Ora had planned a celebratory hike with her son to mark his return to civilian life.  She was shattered by his decision to reenlist and could not keep it together.  After leaving her son, Ora fled her home so the "notifiers" (i.e., the military officials charged with notifying families of deaths) will not be able to let her know if her son dies, thus prolonging his life.  She forces her former lover, Avram, a psychologically damaged war veteran, to go on the hike she was to have taken with her son.  While Ora and Avram are hiking, we learn about Avram, Ora's estranged husband, Ora's family and Ora. 

I could not finish the book.  It is nearly 600 pages, and it was just too much.  I knew of Grossman's reputation and loss before reading the book and was eager to read it. The book became too difficult to wade through, and I set it aside.  Grossman needed a more aggressive editor to hack away at the surplus, which made the beautifully written prose cumbersome and difficult to tackle.  I have no doubt that Grossman was pouring out his own grief in these pages, which makes not liking this novel difficult.  As a work of literature, I did not enjoy the novel.

After writing this review, I attended a discussion about this book led by an outstanding presenter.  She identified some of the significant themes Grossman tackles: immortality, the effect of a constant war on the psyche of the warrior and shifting reality, to name a few.  She also shared some of the significant plot developments that happened deep into the book.  While she agreed that the book needed a lot of editing, the themes of the book she identified may make tackling this book worthwhile for the truly persistent, dogged and determined.  For me, I was just satisfied with a great discussion and moving on to another book.

Other reviews: Boston Bibliophile (far more positive).

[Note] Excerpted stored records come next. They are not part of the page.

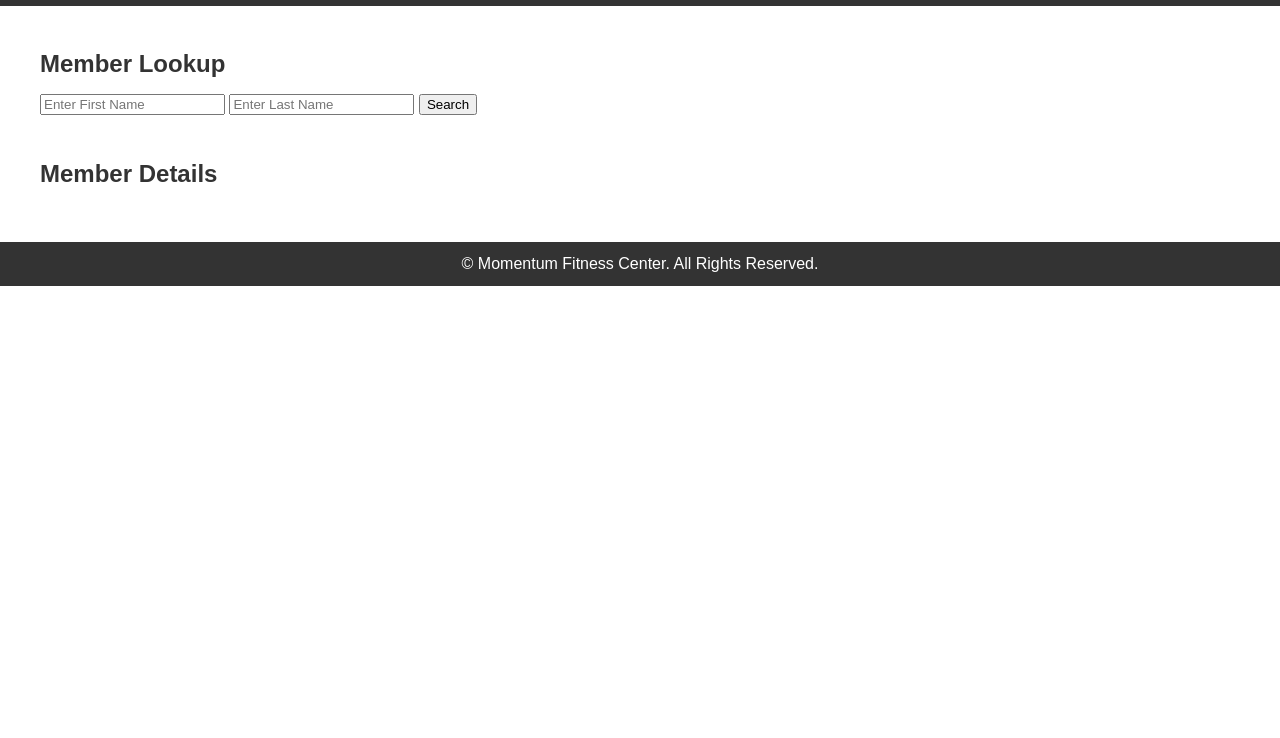
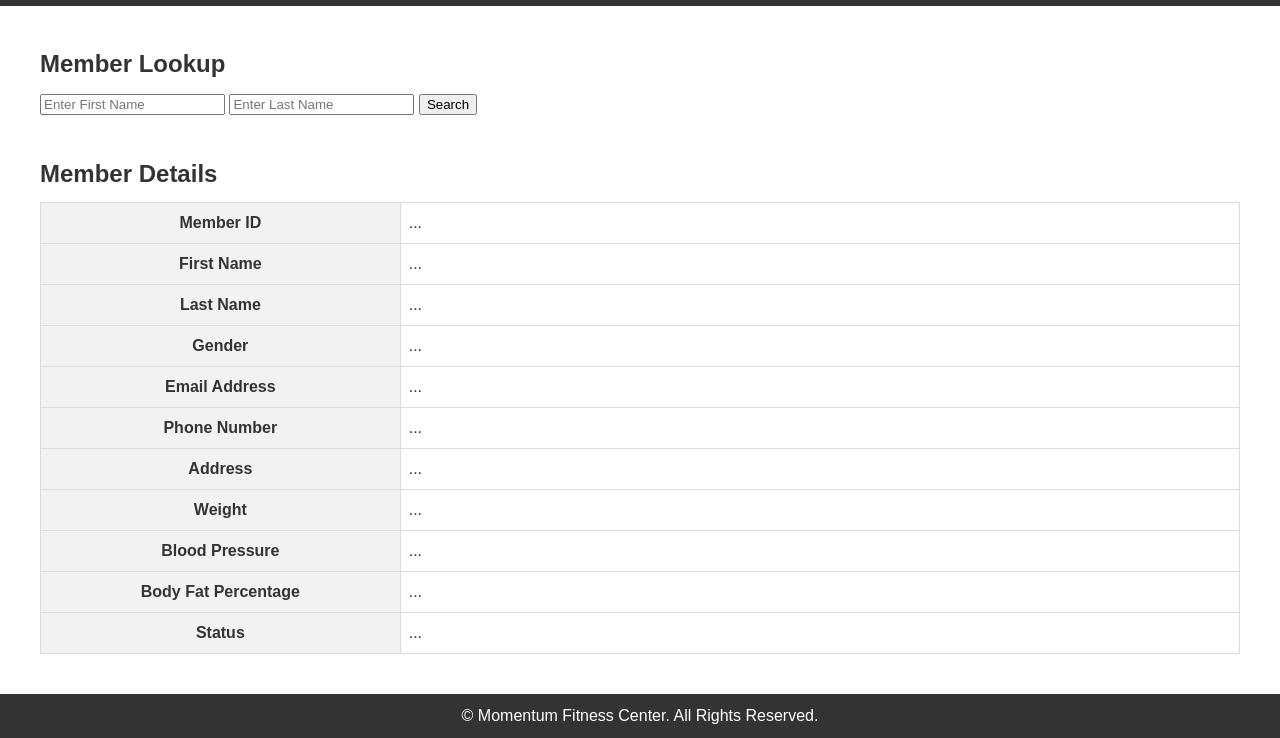
Before and after one commit to 5A4DD/COMP-3005-Database-Management-Systems-Final-Project, a website: page views/Trainer/view-member.html in a window 1280 px wide. Shown: the part 86-824 px from the top of the page. Before the commit the page ends 800 px from the top, so only its background shows below. Drawn offline with Linux system fonts and the light colour scheme.

Commit message:
changed the trainer functions

```diff
--- a/functions/trainer_functions.js
+++ b/functions/trainer_functions.js
@@ -51,7 +51,6 @@ document.addEventListener('DOMContentLoaded', function () {
     }
     if (searchForm) {
         searchForm.addEventListener('submit', function (e) {
-            console.log("This got called");
             e.preventDefault();
 
             // Get the first name and last name values from the form
@@ -74,15 +73,12 @@ document.addEventListener('DOMContentLoaded', function () {
                 }
                 return response.json();
             })
-            .then(dataArray => { // Expecting an array of member details
-                // Clear previous results
-                const memberDetailsContainer = document.querySelector('.member-details');
-                memberDetailsContainer.innerHTML = '';
-
-                // Iterate through each set of member details and create a table
-                dataArray.forEach(data => {
-                    let memberTable = `
-                    <table>
+            .then(data => {
+                // Populate the member details in the HTML
+                const memberDetailsContainer = document.querySelector('.member-details table');
+                if (memberDetailsContainer) {
+                    console.log(data);
+                    memberDetailsContainer.innerHTML = `
                     <tr><th>Member ID</th><td>${data.profileid || ''}</td></tr>
                     <tr><th>First Name</th><td>${data.fname || ''}</td></tr>
                     <tr><th>Last Name</th><td>${data.lname || ''}</td></tr>
@@ -94,11 +90,8 @@ document.addEventListener('DOMContentLoaded', function () {
                     <tr><th>Blood Pressure</th><td>${data.bloodpressure ? data.bloodpressure + ' mmHg' : ''}</td></tr>
                     <tr><th>Body Fat Percentage</th><td>${data.bodyfat ? data.bodyfat + '%' : ''}</td></tr>
                     <tr><th>Status</th><td>${data.status || ''}</td></tr>
-                    </table>
                     `;
-                    // Append the new table to the container
-                    memberDetailsContainer.insertAdjacentHTML('beforeend', memberTable);
-                });
+                }
             })
             .catch(error => {
                 console.error('Error during search:', error);
@@ -108,6 +101,8 @@ document.addEventListener('DOMContentLoaded', function () {
     }
 
 
+
+});
 
 //     if (searchForm) {
 //       searchForm.addEventListener('submit', function (e) {
@@ -158,4 +153,3 @@ document.addEventListener('DOMContentLoaded', function () {
 //           });
 //       });
 //   }
-});
--- a/views/Trainer/view-member.html
+++ b/views/Trainer/view-member.html
@@ -1,8 +1,6 @@
 <!DOCTYPE html>
-<html lang="en">
+<html>
 <head>
-  <meta charset="UTF-8">
-  <meta name="viewport" content="width=device-width, initial-scale=1.0">
   <title>View Member - Momentum Fitness Center</title>
   <link rel="stylesheet" href="../../styles/styles.css">
 </head>
@@ -21,18 +19,63 @@
     <div class="member-search">
       <h2>Member Lookup</h2>
       <!-- Form for searching a member -->
-      <form id="searchForm"> <!-- Ensure the form has an id for easy selection -->
+      <form action="/search-member" method="post">
         <input type="text" name="first_name" placeholder="Enter First Name">
         <input type="text" name="last_name" placeholder="Enter Last Name">
         <input type="submit" value="Search">
       </form>
+
+
     </div>
     <div class="member-details">
       <h2>Member Details</h2>
-      <!-- Container for dynamically inserted member details tables -->
-      <div id="memberDetailsContainer">
-        <!-- Dynamic member tables will be inserted here by JavaScript -->
-      </div>
+      <!-- Details displayed in a grid-like format -->
+      <table>
+        <tr>
+          <th>Member ID</th>
+          <td>...</td>
+        </tr>
+        <tr>
+          <th>First Name</th>
+          <td>...</td>
+        </tr>
+        <tr>
+          <th>Last Name</th>
+          <td>...</td>
+        </tr>
+        <tr>
+          <th>Gender</th>
+          <td>...</td>
+        </tr>
+        <tr>
+          <th>Email Address</th>
+          <td>...</td>
+        </tr>
+        <tr>
+          <th>Phone Number</th>
+          <td>...</td>
+        </tr>
+        <tr>
+          <th>Address</th>
+          <td>...</td>
+        </tr>
+        <tr>
+          <th>Weight</th>
+          <td>...</td>
+        </tr>
+        <tr>
+          <th>Blood Pressure</th>
+          <td>...</td>
+        </tr>
+        <tr>
+          <th>Body Fat Percentage</th>
+          <td>...</td>
+        </tr>
+        <tr>
+          <th>Status</th>
+          <td>...</td>
+        </tr>
+      </table>
     </div>
   </main>
   <footer>
```
Also changed, not shown: server.js (+12 -16 lines). Lines whose indentation alone changed are shown as unchanged.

The novel was a nominee for the National Book Critics Circle Award as well.  (Goon Squad won that award).

A discussion with Grossman: